Cultural Studies is an emerging and increasingly influential field of study. It trains students to understand the political dimensions of culture and to examine the ways in which culture is a contested site for conveying different ideologies. Our programme offers a new perspective that helps students to better understand contemporary Chinese and global culture and invites them to engage critically in the study of culture to arrive at a more advanced and sophisticated understanding of power.
Social Critique Through the Prism of Art and Culture
Deconstruction, globalization, post-modernism and post-truth: these are just a few of the new words coined to capture the zeitgeist of the contemporary world. To tease out the currents of thoughts affecting us, students and researchers in cultural studies would have to draw on different disciplines to come up with critical analyses of culture, politics, society and economy, as well as other social institutions. That may sound daunting, but it is precisely the intellectual challenges posed by cultural studies that appeal to our inquisitive young minds.
Prof. Tam Wai-lun, Chairperson of the Department of Cultural and Religious Studies, thinks that cultural studies can help students understand the political dimensions of culture and examine the ways in which culture becomes a contested site for conveying different ideologies.
‘Our programme is one of the well-developed cultural studies programmes in Asia that provides education and research on art and culture in Hong Kong, China, and Asia.’
Richard Ng, a final year student majoring in cultural studies, is most appreciative of the programme’s ‘down-to-earth’ approach, and its ability to encourage students ‘to reexamine their everyday life experience’.
Through the lenses of cultural studies scholars and students, texts and materials such as films, comic strips, novels, social media, visual arts, and performances do shed light on forces shaping us without our knowing, be it gender and sexuality, race, religion, etc.
The programme’s focus on local contexts was a surprise to Richard, who thought that cultural studies was all about critical theories. While Richard is an avid reader of Marxist and French structuralist theories, he later realized that local materials in fact allow us to read theories in a different light.
‘I found out that by paying attentionto our culture, we can carve out a niche for dialogues between theories and the various cultural contexts, and it is this process that gives value to our studies,’ Richard said.
Students are expected to maintain an open mind and be prepared to take on intellectual challenges. According to Professor Tam, prospective cultural studies students should also possess inter-cultural sensitivity, respect for human connectedness, and an awareness of gender, race, class and ethnic identity.
‘The curricular design is intended to train students to think critically and analyze a diverse range of issues and topics related to travel, body, politics, modernity, the city, gender, technoscience, consumer culture, visual culture, youth culture, globalization and cultural policy,’ Professor Tam said.
The programme’s emphasis on independent and critical thinking means that diversity is respected within the close-knit circle of students and staff. Richard noted that his fellow classmates have divergent outlooks on life and their interests and vocational aspirations also differ widely. Nonetheless, differences do not stop them from building a close relationship and trust for one another.
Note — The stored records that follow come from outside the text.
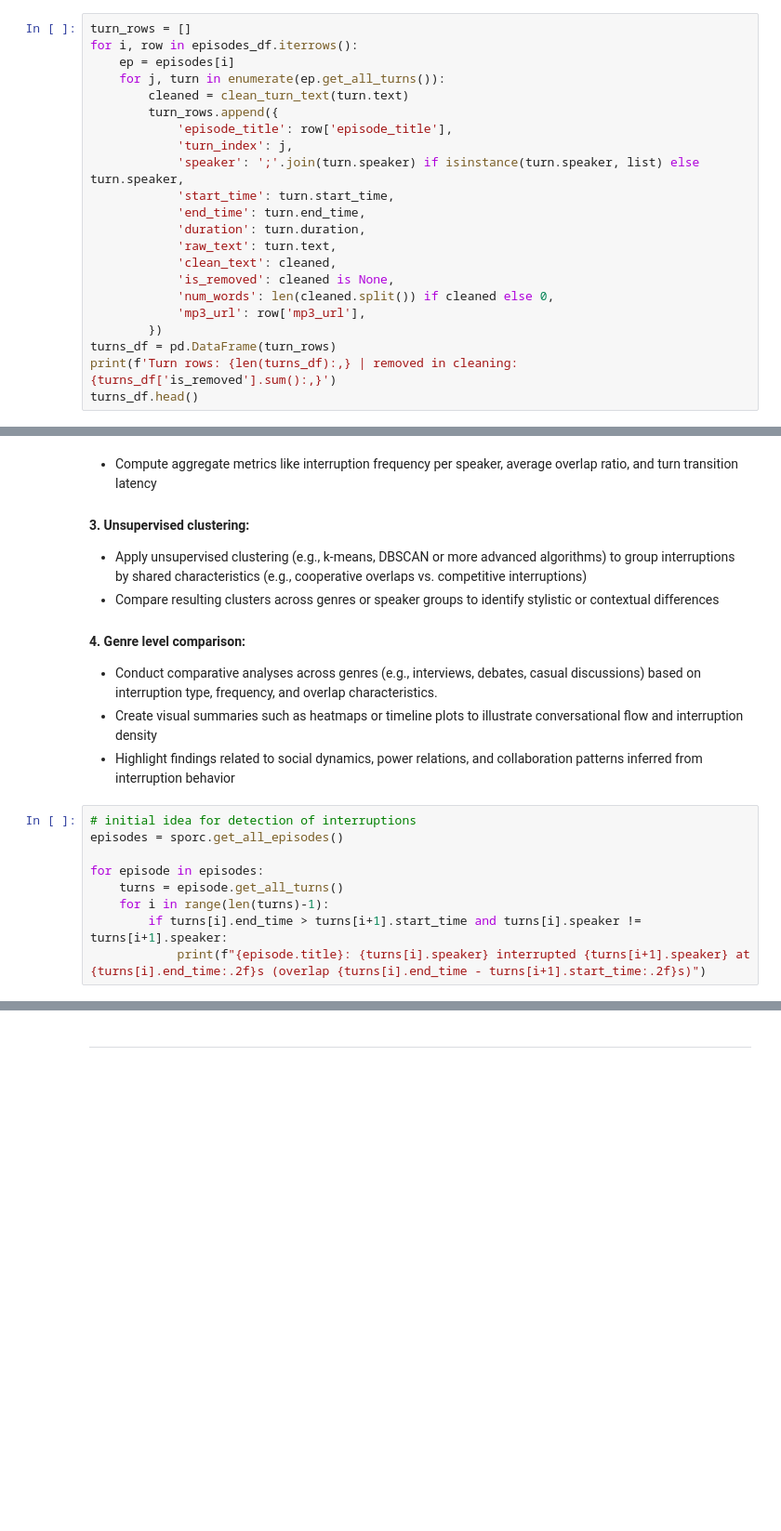
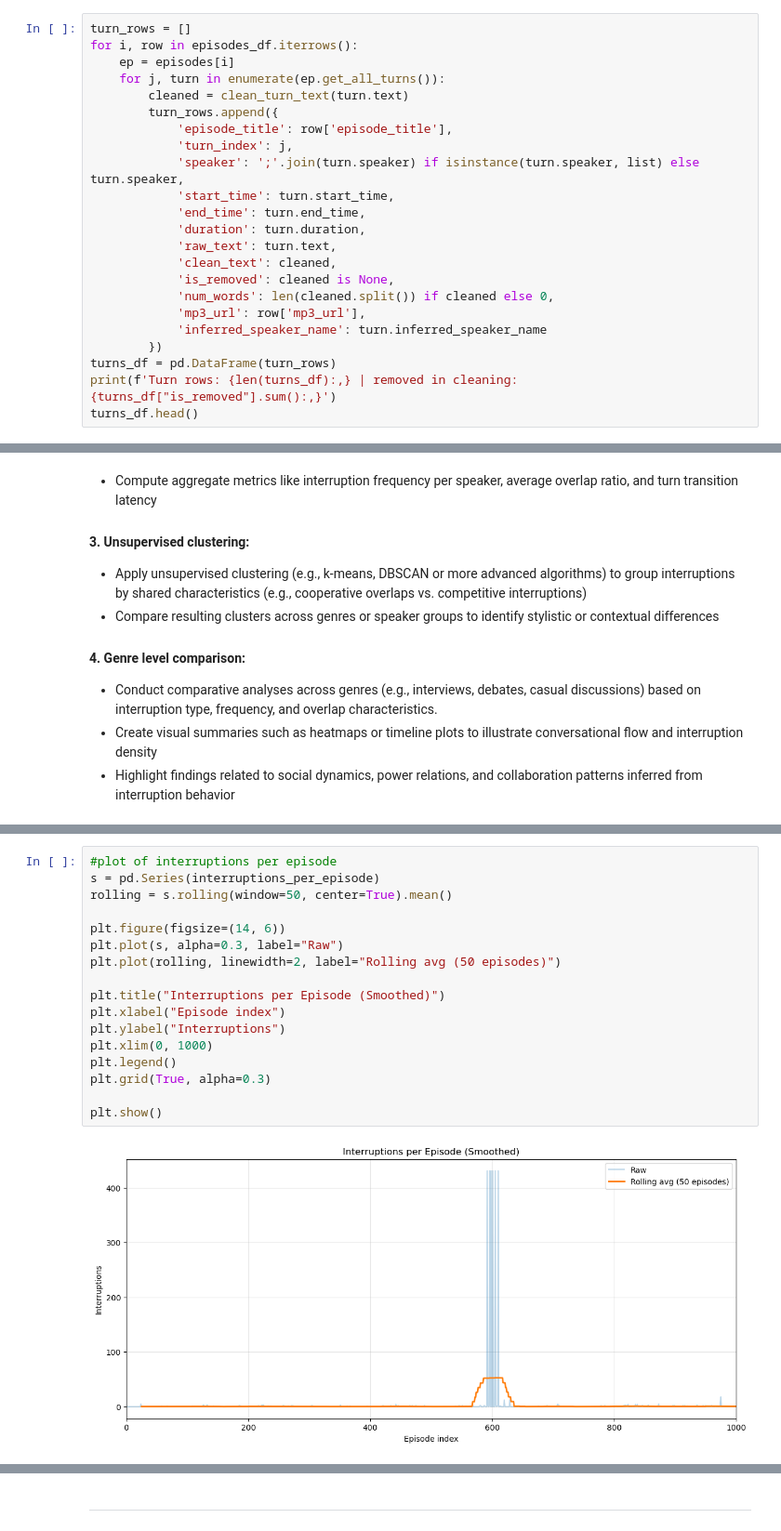
Before and after one commit to au-nlp/project-milestone-p2-group4, a Jupyter notebook: main.ipynb, the cells around one changed output, grey strips where cells are left out. Shown at 93% size. Cells and saved outputs as stored; diff of their text form; blank space fills up the shorter version.

Commit message:
Merged interruptions into main

```diff
--- a/main.ipynb
+++ b/main.ipynb
@@ -643,9 +643,10 @@ for i, row in episodes_df.iterrows():
             'is_removed': cleaned is None,
             'num_words': len(cleaned.split()) if cleaned else 0,
             'mp3_url': row['mp3_url'],
+            'inferred_speaker_name': turn.inferred_speaker_name
         })
 turns_df = pd.DataFrame(turn_rows)
-print(f'Turn rows: {len(turns_df):,} | removed in cleaning: {turns_df['is_removed'].sum():,}')
+print(f'Turn rows: {len(turns_df):,} | removed in cleaning: {turns_df["is_removed"].sum():,}')
 turns_df.head()
 # %% [output]
 Turn rows: 199,491 | removed in cleaning: 11,028
@@ -1248,12 +1259,3 @@ Diving into the analysis of interruptions, might unravel hidden patterns and rel
 - Conduct comparative analyses across genres (e.g., interviews, debates, casual discussions) based on interruption type, frequency, and overlap characteristics.
 - Create visual summaries such as heatmaps or timeline plots to illustrate conversational flow and interruption density
 - Highlight findings related to social dynamics, power relations, and collaboration patterns inferred from interruption behavior
-# %%
-# initial idea for detection of interruptions
-episodes = sporc.get_all_episodes()
-
-for episode in episodes:
-    turns = episode.get_all_turns()
-    for i in range(len(turns)-1):
-        if turns[i].end_time > turns[i+1].start_time and turns[i].speaker != turns[i+1].speaker:
-            print(f"{episode.title}: {turns[i].speaker} interrupted {turns[i+1].speaker} at {turns[i].end_time:.2f}s (overlap {turns[i].end_time - turns[i+1].start_time:.2f}s)")
@@ -1259,0 +1301,19 @@ for episode in episodes:
+# %%
+#plot of interruptions per episode
+s = pd.Series(interruptions_per_episode)
+rolling = s.rolling(window=50, center=True).mean()
+
+plt.figure(figsize=(14, 6))
+plt.plot(s, alpha=0.3, label="Raw")
+plt.plot(rolling, linewidth=2, label="Rolling avg (50 episodes)")
+
+plt.title("Interruptions per Episode (Smoothed)")
+plt.xlabel("Episode index")
+plt.ylabel("Interruptions")
+plt.xlim(0, 1000)
+plt.legend()
+plt.grid(True, alpha=0.3)
+
+plt.show()
+# %% [output]
+[figure, added]
```
Also changed, not shown: parts of 17 cells of this notebook.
‘My fellow classmates care a lot about social issues and I thoroughly enjoy talking to them,’ said Richard.
Their talk on social issues is translated into action. Students are placed in a wide variety of art, cultural, social-activist, and independent media groups during their second summer break, and such placement opportunities are vital to their future personal and professional development. Academic exchanges with reputable universities around the world, as well as the opportunity to study in the graduate programme of cultural studies at National Chiao Tung University, have proved invaluable to CUHK’s young thinkers.
Many of the programme’s graduates are now active members of the cultural circle, working in film, media, and the performing art industries. Some work for NGOs while others pursue further studies in Hong Kong or abroad.
To ponder on the intricacies of life, culture, and power is never an easy task, not to mention the requirement to read extensively and express oneself clearly. But to Richard and his classmates who believe that their thoughts and deeds can bring about a better tomorrow, all their toiling is worth the while.
‘Cultural studies is difficult because there are no textbooks for you to memorize and foolproof way to get good grades. You are driven to think critically and come up with possible solutions for a better society. You can expect some frustration as there are no easy solutions to humanity’s problems. But if you major in cultural studies, there is one thing you can be sure of: you will certainly be an independent and critical thinker.’
Published: Summer 2017
Last Updated: Summer 2018